• [Activity]: Omit all pictures. Print the remaining lines exactly, from the start of the data through the line containing "-15,7 +15,7 @@".

• [Exercise inputs]:
------------

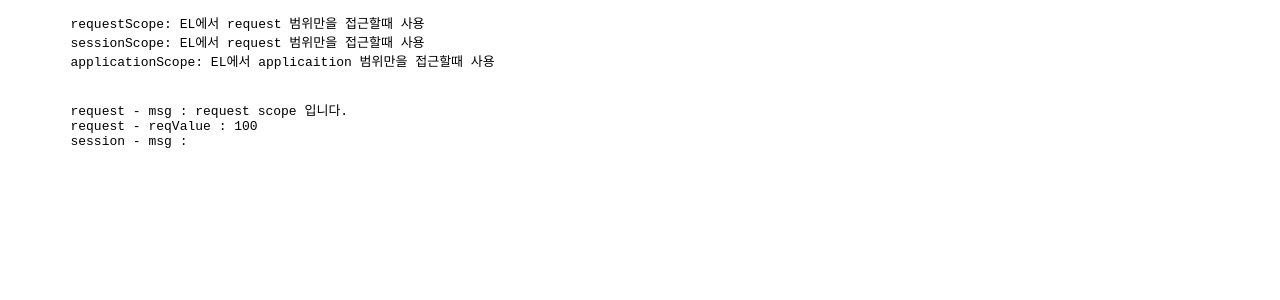
Repository: Seenee-Shin/servlet-jsp
Page: http://localhost/JSPProject/EL/scope
An editor plug-in stored every save of this project. The page is shown before and after the next save, followed by the edit.
The browser window is 1280 px wide. The pictures show the whole page.
The page is served by Tomcat 9. Other server files are loaded and not shown.

Above is the page before, as saved 2021-11-29 08:23:00.

### JSPProject/src/main/webapp/WEB-INF/views/EL/scopeResult.jsp
<%@ page language="java" contentType="text/html; charset=UTF-8"
    pageEncoding="UTF-8"%>
<!DOCTYPE html>
<html>
<head>
<meta charset="UTF-8">
<title>Insert title here</title>
</head>
<body>
	<pre>
	requestScope: EL에서 request 범위만을 접근할때 사용
	sessionScope: EL에서 request 범위만을 접근할때 사용
	applicationScope: EL에서 applicaition 범위만을 접근할때 사용


	request - msg : ${requestScope.msg}
	request - reqValue : ${requestScope.reqValue}
	session - msg : ${ sessionscope.msg}
	</pre>
</body>
</html>

### JSPProject/src/main/java/edu/kh/jsp/controller/ScopeServlet.java
package edu.kh.jsp.controller;

import java.io.IOException;

import javax.servlet.RequestDispatcher;
import javax.servlet.ServletException;
import javax.servlet.annotation.WebServlet;
import javax.servlet.http.HttpServlet;
import javax.servlet.http.HttpServletRequest;
import javax.servlet.http.HttpServletResponse;
import javax.servlet.http.HttpSession;


@WebServlet("/EL/scope")
public class ScopeServlet extends HttpServlet{
	//a 태그를 이용한 요청은 get
	@Override
	protected void doGet(HttpServletRequest req, HttpServletResponse resp) throws ServletException, IOException {
		// request scope
		req.setAttribute("msg", "request scope 입니다.");
		req.setAttribute("reqValue", 100);

		HttpSession session = req.getSession(); // session객체 얻어오기
		session.setAttribute("msg", "session scope 입니다");
		session.setAttribute("sessionValue", 200);

		//JSP로 요청 위임
		String path = "/WEB-INF/views/EL/scopeResult.jsp";
		RequestDispatcher dispatcher = req.getRequestDispatcher(path);

		dispatcher.forward(req, resp);
	}

}

After the next save:
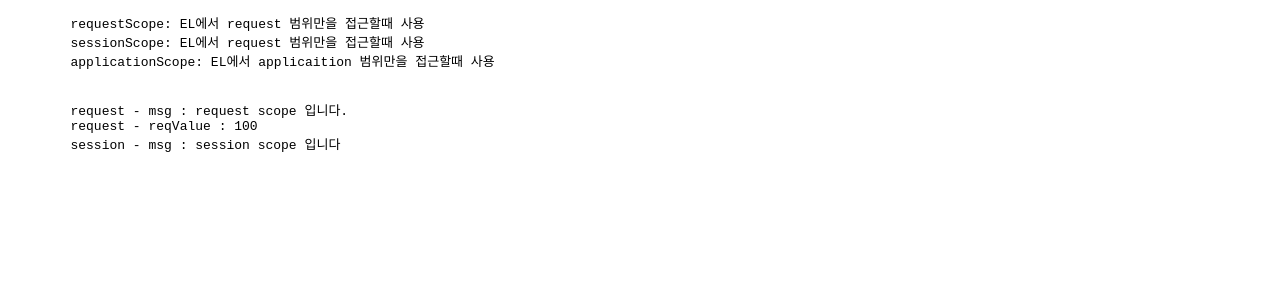
Saved 8 s later.
--- a/JSPProject/src/main/webapp/WEB-INF/views/EL/scopeResult.jsp
+++ b/JSPProject/src/main/webapp/WEB-INF/views/EL/scopeResult.jsp
@@ -15,7 +15,7 @@
 
 	request - msg : ${requestScope.msg}
 	request - reqValue : ${requestScope.reqValue}
-	session - msg : ${ sessionscope.msg}
+	session - msg : ${sessionScope.msg}
 	</pre>
 </body>
 </html>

------------

• [Task response]:
Repository: Seenee-Shin/servlet-jsp
Page: http://localhost/JSPProject/EL/scope
An editor plug-in stored every save of this project. The page is shown before and after the next save, followed by the edit.
The browser window is 1280 px wide. The pictures show the whole page.
The page is served by Tomcat 9. Other server files are loaded and not shown.

Above is the page before, as saved 2021-11-29 08:23:00.

### JSPProject/src/main/webapp/WEB-INF/views/EL/scopeResult.jsp
<%@ page language="java" contentType="text/html; charset=UTF-8"
    pageEncoding="UTF-8"%>
<!DOCTYPE html>
<html>
<head>
<meta charset="UTF-8">
<title>Insert title here</title>
</head>
<body>
	<pre>
	requestScope: EL에서 request 범위만을 접근할때 사용
	sessionScope: EL에서 request 범위만을 접근할때 사용
	applicationScope: EL에서 applicaition 범위만을 접근할때 사용


	request - msg : ${requestScope.msg}
	request - reqValue : ${requestScope.reqValue}
	session - msg : ${ sessionscope.msg}
	</pre>
</body>
</html>

### JSPProject/src/main/java/edu/kh/jsp/controller/ScopeServlet.java
package edu.kh.jsp.controller;

import java.io.IOException;

import javax.servlet.RequestDispatcher;
import javax.servlet.ServletException;
import javax.servlet.annotation.WebServlet;
import javax.servlet.http.HttpServlet;
import javax.servlet.http.HttpServletRequest;
import javax.servlet.http.HttpServletResponse;
import javax.servlet.http.HttpSession;


@WebServlet("/EL/scope")
public class ScopeServlet extends HttpServlet{
	//a 태그를 이용한 요청은 get
	@Override
	protected void doGet(HttpServletRequest req, HttpServletResponse resp) throws ServletException, IOException {
		// request scope
		req.setAttribute("msg", "request scope 입니다.");
		req.setAttribute("reqValue", 100);

		HttpSession session = req.getSession(); // session객체 얻어오기
		session.setAttribute("msg", "session scope 입니다");
		session.setAttribute("sessionValue", 200);

		//JSP로 요청 위임
		String path = "/WEB-INF/views/EL/scopeResult.jsp";
		RequestDispatcher dispatcher = req.getRequestDispatcher(path);

		dispatcher.forward(req, resp);
	}

}

After the next save:
Saved 8 s later.
--- a/JSPProject/src/main/webapp/WEB-INF/views/EL/scopeResult.jsp
+++ b/JSPProject/src/main/webapp/WEB-INF/views/EL/scopeResult.jsp
@@ -15,7 +15,7 @@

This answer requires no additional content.